[Dataset excerpts]

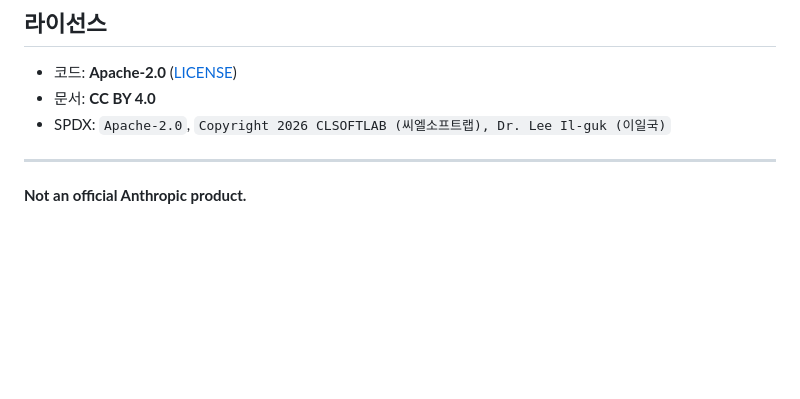
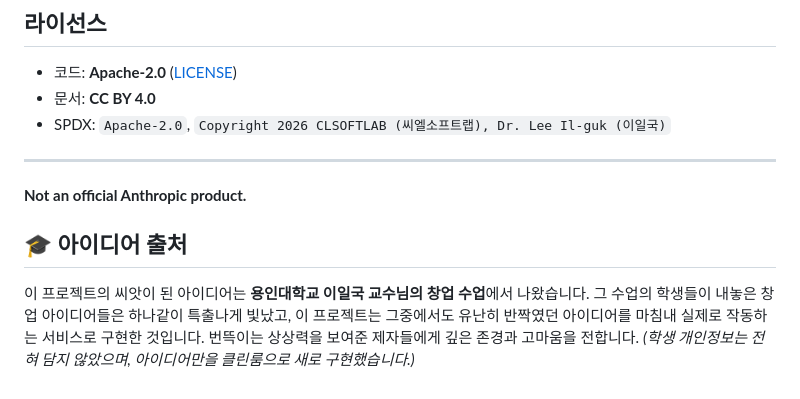
Before and after one commit to clsoftlab-lang/hobby-meetup, a Markdown page: README.ko.md, the part around the change. Drawn GitHub-style; blank space fills up the shorter version.

```diff
--- a/README.ko.md
+++ b/README.ko.md
@@ -109,3 +109,7 @@ from branch → `main` / root**로 활성화하면
 ---
 
 **Not an official Anthropic product.**
+
+## 🎓 아이디어 출처
+
+이 프로젝트의 씨앗이 된 아이디어는 **용인대학교 이일국 교수님의 창업 수업**에서 나왔습니다. 그 수업의 학생들이 내놓은 창업 아이디어들은 하나같이 특출나게 빛났고, 이 프로젝트는 그중에서도 유난히 반짝였던 아이디어를 마침내 실제로 작동하는 서비스로 구현한 것입니다. 번뜩이는 상상력을 보여준 제자들에게 깊은 존경과 고마움을 전합니다. *(학생 개인정보는 전혀 담지 않았으며, 아이디어만을 클린룸으로 새로 구현했습니다.)*
```
Also changed, not shown: README.md (+4 -0 lines).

Exercise prompt ->
Your copy should match the data exactly, apart from the images, which are dropped.

Solved problem ->
Before and after one commit to clsoftlab-lang/hobby-meetup, a Markdown page: README.ko.md, the part around the change. Drawn GitHub-style; blank space fills up the shorter version.

```diff
--- a/README.ko.md
+++ b/README.ko.md
@@ -109,3 +109,7 @@ from branch → `main` / root**로 활성화하면
 ---
 
 **Not an official Anthropic product.**
+
+## 🎓 아이디어 출처
+
+이 프로젝트의 씨앗이 된 아이디어는 **용인대학교 이일국 교수님의 창업 수업**에서 나왔습니다. 그 수업의 학생들이 내놓은 창업 아이디어들은 하나같이 특출나게 빛났고, 이 프로젝트는 그중에서도 유난히 반짝였던 아이디어를 마침내 실제로 작동하는 서비스로 구현한 것입니다. 번뜩이는 상상력을 보여준 제자들에게 깊은 존경과 고마움을 전합니다. *(학생 개인정보는 전혀 담지 않았으며, 아이디어만을 클린룸으로 새로 구현했습니다.)*
```
Also changed, not shown: README.md (+4 -0 lines).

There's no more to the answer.